PROBLEM REQUIREMENTS:
After reading the lines below, count those that contain "toggleTheme" and give the count alone.

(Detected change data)
=======

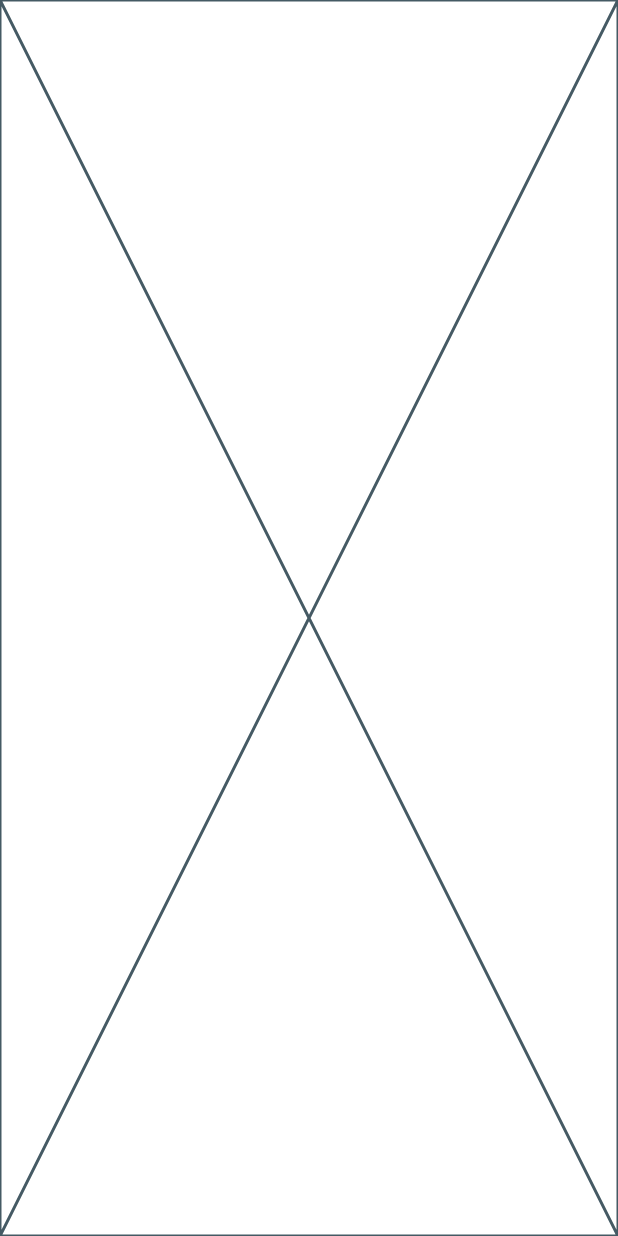
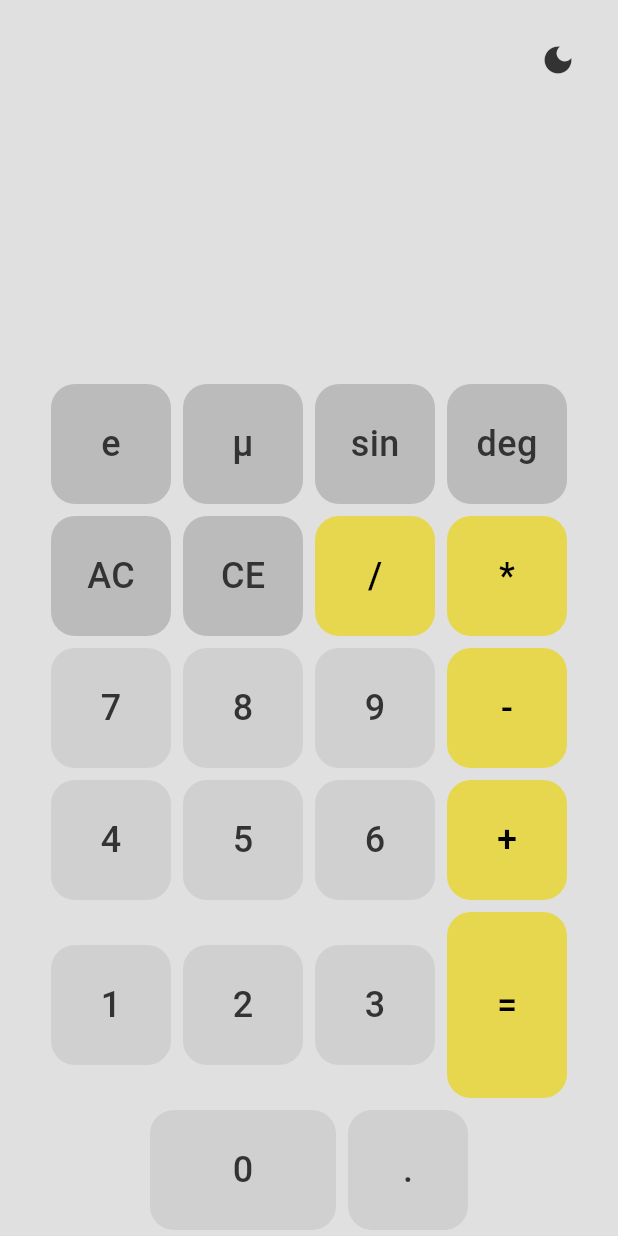
Before and after one commit to elshaarawy7/Calculator-App, a Flutter app: the screen it shows after launch, on a phone screen of 412 x 824 dp. Run offline on Flutter 3.47's test engine with Material 3 defaults, Android fonts, the phone set to English and light mode, and no system bars.

Commit message:
finish app

```diff
--- a/lib/main.dart
+++ b/lib/main.dart
@@ -1,18 +1,55 @@
-import 'package:calculater_app/pages/home_pahes.dart';
+// main.dart
+// هذا هو نقطة الدخول الرئيسية للتطبيق
+
 import 'package:flutter/material.dart';
+import 'package:flutter/services.dart';
+import 'screens/calculator_screen.dart';
+import 'themes/app_theme.dart';
 
 void main() {
-  runApp(const MyApp());
+  // تأكد من تهيئة Flutter قبل تشغيل التطبيق
+  WidgetsFlutterBinding.ensureInitialized();
+
+  // تعيين اتجاه الشاشة للوضع الرأسي فقط
+  SystemChrome.setPreferredOrientations([
+    DeviceOrientation.portraitUp,
+    DeviceOrientation.portraitDown,
+  ]);
+
+  runApp(const CalculatorApp());
 }
 
-class MyApp extends StatelessWidget {
-  const MyApp({super.key});
+class CalculatorApp extends StatefulWidget {
+  const CalculatorApp({Key? key}) : super(key: key);
 
-  // This widget is the root of your application.
+  @override
+  State<CalculatorApp> createState() => _CalculatorAppState();
+}
+
+class _CalculatorAppState extends State<CalculatorApp> {
+  // متغير لتتبع وضع السمة (فاتح/داكن)
+  bool _isDarkMode = false;
+
+  // دالة لتبديل وضع السمة
+  void toggleTheme() {
+    setState(() {
+      _isDarkMode = !_isDarkMode;
+    });
+  }
+
   @override
   Widget build(BuildContext context) {
     return MaterialApp(
-      home: HomePages() ,
+      debugShowCheckedModeBanner: false, // إخفاء شريط التصحيح
+      title: 'آلة حاسبة',
+      // استخدام السمة المناسبة بناءً على قيمة _isDarkMode
+      theme: AppTheme.lightTheme,
+      darkTheme: AppTheme.darkTheme,
+      themeMode: _isDarkMode ? ThemeMode.dark : ThemeMode.light,
+      home: CalculatorScreen(
+        isDarkMode: _isDarkMode,
+        toggleTheme: toggleTheme,
+      ),
     );
   }
 }
--- a/lib/pages/home_pahes.dart
+++ /dev/null
@@ -1,10 +0,0 @@
-import 'package:flutter/material.dart';
-
-class HomePages extends StatelessWidget {
-  const HomePages({super.key});
-
-  @override
-  Widget build(BuildContext context) {
-    return const Placeholder();
-  }
-}
--- /dev/null
+++ b/lib/screens/calculator_screen.dart
@@ -0,0 +1,338 @@
+// calculator_screen.dart
+// هذا الملف يحتوي على الشاشة الرئيسية للآلة الحاسبة
+
+import 'package:flutter/material.dart';
+
+import '../models/calculator_model.dart';
+import '../widgets/calculator_button.dart';
+
+class CalculatorScreen extends StatefulWidget {
+  final bool isDarkMode;
+  final VoidCallback toggleTheme;
+
+  const CalculatorScreen({
+    Key? key,
+    required this.isDarkMode,
+    required this.toggleTheme,
+  }) : super(key: key);
+
+  @override
+  State<CalculatorScreen> createState() => _CalculatorScreenState();
+}
+
+class _CalculatorScreenState extends State<CalculatorScreen> {
+  // إنشاء نموذج الآلة الحاسبة
+  final CalculatorModel _calculator = CalculatorModel();
+
+  @override
+  Widget build(BuildContext context) {
+    return Scaffold(
+      // استخدام لون الخلفية من السمة الحالية
+      backgroundColor: Theme.of(context).scaffoldBackgroundColor,
+      body: SafeArea(
+        child: Column(
+          children: [
+            // زر تبديل السمة (فاتح/داكن)
+            Align(
+              alignment: Alignment.topRight,
+              child: Padding(
+                padding: const EdgeInsets.all(16),
+                child: IconButton(
+                  icon: Icon(
+                    widget.isDarkMode ? Icons.light_mode : Icons.dark_mode,
+                    color: Theme.of(context).textTheme.bodyLarge!.color,
+                  ),
+                  onPressed: widget.toggleTheme,
+                ),
+              ),
+            ),
+
+            // منطقة عرض التعبير والنتيجة
+            Expanded(
+              child: Padding(
+                padding: const EdgeInsets.symmetric(horizontal: 24),
+                child: Column(
+                  mainAxisAlignment: MainAxisAlignment.end,
+                  crossAxisAlignment: CrossAxisAlignment.stretch, // تغيير من end إلى stretch
+                  children: [
+                    // عرض التعبير الحسابي
+                    Text(
+                      _calculator.expression,
+                      style: Theme.of(context).textTheme.displayMedium,
+                      textAlign: TextAlign.end,
+                      maxLines: 1,
+                      overflow: TextOverflow.ellipsis,
+                    ),
+                    const SizedBox(height: 8),
+                    // عرض النتيجة
+                    Text(
+                      _calculator.result,
+                      style: Theme.of(context).textTheme.displayLarge,
+                      textAlign: TextAlign.end,
+                      maxLines: 1,
+                      overflow: TextOverflow.ellipsis,
+                    ),
+                    const SizedBox(height: 24),
+                  ],
+                ),
+              ),
+            ),
+
+            // منطقة الأزرار
+            Column(
+              children: [
+                // الصف الأول: e, μ, sin, deg
+                Row(
+                  mainAxisAlignment: MainAxisAlignment.center,
+                  children: [
+                    CalculatorButton(
+                      text: 'e',
+                      type: ButtonType.function,
+                      onPressed: () {
+                        setState(() {
+                          // إضافة قيمة e (2.71828...)
+                          _calculator.clear();
+                          _calculator.addDigit('2.71828');
+                        });
+                      },
+                    ),
+                    CalculatorButton(
+                      text: 'μ',
+                      type: ButtonType.function,
+                      onPressed: () {
+                        setState(() {
+                          // إضافة قيمة μ (10^-6)
+                          _calculator.clear();
+                          _calculator.addDigit('0.000001');
+                        });
+                      },
+                    ),
+                    CalculatorButton(
+                      text: 'sin',
+                      type: ButtonType.function,
+                      onPressed: () {
+                        setState(() {
+                          _calculator.executeSpecialOperation('sin');
+                        });
+                      },
+                    ),
+                    CalculatorButton(
+                      text: 'deg',
+                      type: ButtonType.function,
+                      onPressed: () {
+                        setState(() {
+                          _calculator.executeSpecialOperation('deg');
+                        });
+                      },
+                    ),
+                  ],
+                ),
+
+                // الصف الثاني: AC, CE, /, *
+                Row(
+                  mainAxisAlignment: MainAxisAlignment.center,
+                  children: [
+                    CalculatorButton(
+                      text: 'AC',
+                      type: ButtonType.clear,
+                      onPressed: () {
+                        setState(() {
+                          _calculator.clear();
+                        });
+                      },
+                    ),
+                    CalculatorButton(
+                      text: 'CE',
+                      type: ButtonType.clear,
+                      onPressed: () {
+                        setState(() {
+                          // مسح الإدخال الحالي فقط
+                          _calculator.clear();
+                        });
+                      },
+                    ),
+                    CalculatorButton(
+                      text: '/',
+                      type: ButtonType.operator,
+                      onPressed: () {
+                        setState(() {
+                          _calculator.setOperation('/');
+                        });
+                      },
+                    ),
+                    CalculatorButton(
+                      text: '*',
+                      type: ButtonType.operator,
+                      onPressed: () {
+                        setState(() {
+                          _calculator.setOperation('*');
+                        });
+                      },
+                    ),
+                  ],
+                ),
+
+                // الصف الثالث: 7, 8, 9, -
+                Row(
+                  mainAxisAlignment: MainAxisAlignment.center,
+                  children: [
+                    CalculatorButton(
+                      text: '7',
+                      type: ButtonType.number,
+                      onPressed: () {
+                        setState(() {
+                          _calculator.addDigit('7');
+                        });
+                      },
+                    ),
+                    CalculatorButton(
+                      text: '8',
+                      type: ButtonType.number,
+                      onPressed: () {
+                        setState(() {
+                          _calculator.addDigit('8');
+                        });
+                      },
+                    ),
+                    CalculatorButton(
+                      text: '9',
+                      type: ButtonType.number,
+                      onPressed: () {
+                        setState(() {
+                          _calculator.addDigit('9');
+                        });
+                      },
+                    ),
+                    CalculatorButton(
+                      text: '-',
+                      type: ButtonType.operator,
+                      onPressed: () {
+                        setState(() {
+                          _calculator.setOperation('-');
+                        });
+                      },
+                    ),
+                  ],
+                ),
+
+                // الصف الرابع: 4, 5, 6, +
+                Row(
+                  mainAxisAlignment: MainAxisAlignment.center,
+                  children: [
+                    CalculatorButton(
+                      text: '4',
+                      type: ButtonType.number,
+                      onPressed: () {
+                        setState(() {
+                          _calculator.addDigit('4');
+                        });
+                      },
+                    ),
+                    CalculatorButton(
+                      text: '5',
+                      type: ButtonType.number,
+                      onPressed: () {
+                        setState(() {
+                          _calculator.addDigit('5');
+                        });
+                      },
+                    ),
+                    CalculatorButton(
+                      text: '6',
+                      type: ButtonType.number,
+                      onPressed: () {
+                        setState(() {
+                          _calculator.addDigit('6');
+                        });
+                      },
+                    ),
+                    CalculatorButton(
+                      text: '+',
+                      type: ButtonType.operator,
+                      onPressed: () {
+                        setState(() {
+                          _calculator.setOperation('+');
+                        });
+                      },
+                    ),
+                  ],
+                ),
+
+                // الصف الخامس: 1, 2, 3, =
+                Row(
+                  mainAxisAlignment: MainAxisAlignment.center,
+                  children: [
+                    CalculatorButton(
+                      text: '1',
+                      type: ButtonType.number,
+                      onPressed: () {
+                        setState(() {
+                          _calculator.addDigit('1');
+                        });
+                      },
+                    ),
+                    CalculatorButton(
+                      text: '2',
+                      type: ButtonType.number,
+                      onPressed: () {
+                        setState(() {
+                          _calculator.addDigit('2');
+                        });
+                      },
+                    ),
+                    CalculatorButton(
+                      text: '3',
+                      type: ButtonType.number,
+                      onPressed: () {
+                        setState(() {
+                          _calculator.addDigit('3');
+                        });
+                      },
+                    ),
+                    CalculatorButton(
+                      text: '=',
+                      type: ButtonType.equals,
+                      height: 124, // زر أطول يمتد على صفين
+                      onPressed: () {
+                        setState(() {
+                          _calculator.calculateResult();
+                        });
+                      },
+                    ),
+                  ],
+                ),
+
+                // الصف السادس: 0, .
+                Row(
+                  mainAxisAlignment: MainAxisAlignment.center,
+                  children: [
+                    CalculatorButton(
+                      text: '0',
+                      type: ButtonType.number,
+                      width: 124, // زر أعرض
+                      onPressed: () {
+                        setState(() {
+                          _calculator.addDigit('0');
+                        });
+                      },
+                    ),
+                    CalculatorButton(
+                      text: '.',
+                      type: ButtonType.number,
+                      onPressed: () {
+                        setState(() {
+                          _calculator.addDecimalPoint();
+                        });
+                      },
+                    ),
+                    // الزر الرابع في هذا الصف هو زر = الذي يمتد على صفين
+                  ],
+                ),
+              ],
+            ),
+          ],
+        ),
+      ),
+    );
+  }
+}
--- /dev/null
+++ b/lib/themes/app_theme.dart
@@ -0,0 +1,82 @@
+// app_theme.dart
+// هذا الملف يحتوي على تعريفات السمات (الفاتحة والداكنة) للتطبيق
+
+import 'package:flutter/material.dart';
+
+class AppTheme {
+  // الألوان الثابتة المستخدمة في التطبيق
+  static const Color lightBackground = Color(0xFFE0E0E0);
+  static const Color darkBackground = Color(0xFF121212);
+
+  static const Color lightDisplayColor = Color(0xFF333333);
+  static const Color darkDisplayColor = Color(0xFFFFFFFF);
+
+  static const Color lightButtonColor = Color(0xFFD0D0D0);
+  static const Color darkButtonColor = Color(0xFF2A2A2A);
+
+  static const Color lightOperatorColor = Color(0xFFE6D74E);
+  static const Color darkOperatorColor = Color(0xFFE6D74E);
+
+  static const Color lightTextColor = Color(0xFF333333);
+  static const Color darkTextColor = Color(0xFFFFFFFF);
+
+  // تعريف السمة الفاتحة
+  static final ThemeData lightTheme = ThemeData(
+    brightness: Brightness.light,
+    scaffoldBackgroundColor: lightBackground,
+    primaryColor: lightOperatorColor,
+    colorScheme: const ColorScheme.light(
+      primary: lightOperatorColor,
+      secondary: lightButtonColor,
+      surface: lightBackground,
+      onSurface: lightTextColor,
+    ),
+    textTheme: const TextTheme(
+      displayLarge: TextStyle(
+        color: lightDisplayColor,
+        fontSize: 48,
+        fontWeight: FontWeight.bold,
+      ),
+      displayMedium: TextStyle(
+        color: lightDisplayColor,
+        fontSize: 32,
+        fontWeight: FontWeight.w500,
+      ),
+      bodyLarge: TextStyle(
+        color: lightTextColor,
+        fontSize: 24,
+        fontWeight: FontWeight.w500,
+      ),
+    ),
+  );
+
+  // تعريف السمة الداكنة
+  static final ThemeData darkTheme = ThemeData(
+    brightness: Brightness.dark,
+    scaffoldBackgroundColor: darkBackground,
+    primaryColor: darkOperatorColor,
+    colorScheme: const ColorScheme.dark(
+      primary: darkOperatorColor,
+      secondary: darkButtonColor,
+      surface: darkBackground,
+      onSurface: darkTextColor,
+    ),
+    textTheme: const TextTheme(
+      displayLarge: TextStyle(
+        color: darkDisplayColor,
+        fontSize: 48,
+        fontWeight: FontWeight.bold,
+      ),
+      displayMedium: TextStyle(
+        color: darkDisplayColor,
+        fontSize: 32,
+        fontWeight: FontWeight.w500,
+      ),
+      bodyLarge: TextStyle(
+        color: darkTextColor,
+        fontSize: 24,
+        fontWeight: FontWeight.w500,
+      ),
+    ),
+  );
+}
--- /dev/null
+++ b/lib/widgets/calculator_button.dart
@@ -0,0 +1,95 @@
+// calculator_button.dart
+// هذا الملف يحتوي على تعريف أزرار الآلة الحاسبة
+
+import 'package:flutter/material.dart';
+
+// تعريف أنواع الأزرار المختلفة
+enum ButtonType {
+  number,     // أزرار الأرقام
+  operator,   // أزرار العمليات الحسابية
+  function,   // أزرار الوظائف الخاصة
+  equals,     // زر المساواة
+  clear       // زر المسح
+}
+
+class CalculatorButton extends StatelessWidget {
+  final String text;           // النص المعروض على الزر
+  final ButtonType type;       // نوع الزر
+  final VoidCallback onPressed; // الدالة التي سيتم تنفيذها عند الضغط على الزر
+  final double width;          // عرض الزر
+  final double height;         // ارتفاع الزر
+
+  const CalculatorButton({
+    Key? key,
+    required this.text,
+    required this.type,
+    required this.onPressed,
+    this.width = 80,
+    this.height = 80,
+  }) : super(key: key);
+
+  @override
+  Widget build(BuildContext context) {
+    // تحديد ألوان الزر بناءً على نوعه والسمة الحالية
+    final theme = Theme.of(context);
+    final isDark = theme.brightness == Brightness.dark;
+
+    // تحديد لون الخلفية بناءً على نوع الزر
+    Color backgroundColor;
+    Color textColor;
+
+    switch (type) {
+      case ButtonType.number:
+        backgroundColor = isDark
+            ? theme.colorScheme.secondary
+            : theme.colorScheme.secondary;
+        textColor = theme.textTheme.bodyLarge!.color!;
+        break;
+      case ButtonType.operator:
+        backgroundColor = theme.primaryColor;
+        textColor = isDark ? Colors.black : Colors.black;
+        break;
+      case ButtonType.function:
+        backgroundColor = isDark
+            ? const Color(0xFF1E1E1E)
+            : const Color(0xFFBBBBBB);
+        textColor = theme.textTheme.bodyLarge!.color!;
+        break;
+      case ButtonType.equals:
+        backgroundColor = theme.primaryColor;
+        textColor = isDark ? Colors.black : Colors.black;
+        break;
+      case ButtonType.clear:
+        backgroundColor = isDark
+            ? const Color(0xFF1E1E1E)
+            : const Color(0xFFBBBBBB);
+        textColor = theme.textTheme.bodyLarge!.color!;
+        break;
+    }
+
+    // إنشاء زر مخصص بالشكل المطلوب
+    return Container(
+      width: width,
+      height: height,
+      margin: const EdgeInsets.all(4),
+      child: Material(
+        color: backgroundColor,
+        borderRadius: BorderRadius.circular(16),
+        child: InkWell(
+          borderRadius: BorderRadius.circular(16),
+          onTap: onPressed,
+          child: Center(
+            child: Text(
+              text,
+              style: TextStyle(
+                color: textColor,
+                fontSize: 24,
+                fontWeight: FontWeight.w500,
+              ),
+            ),
+          ),
+        ),
+      ),
+    );
+  }
+}
--- a/pubspec.yaml
+++ b/pubspec.yaml
@@ -34,6 +34,7 @@ dependencies:
   # The following adds the Cupertino Icons font to your application.
   # Use with the CupertinoIcons class for iOS style icons.
   cupertino_icons: ^1.0.8
+  math_expressions: ^2.7.0
 
 dev_dependencies:
   flutter_test:
```
Also changed, not shown: lib/models/calculator_model.dart (added, +165 -0 lines), pubspec.lock.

=======

SOLUTION FOR THIS PROBLEM:
5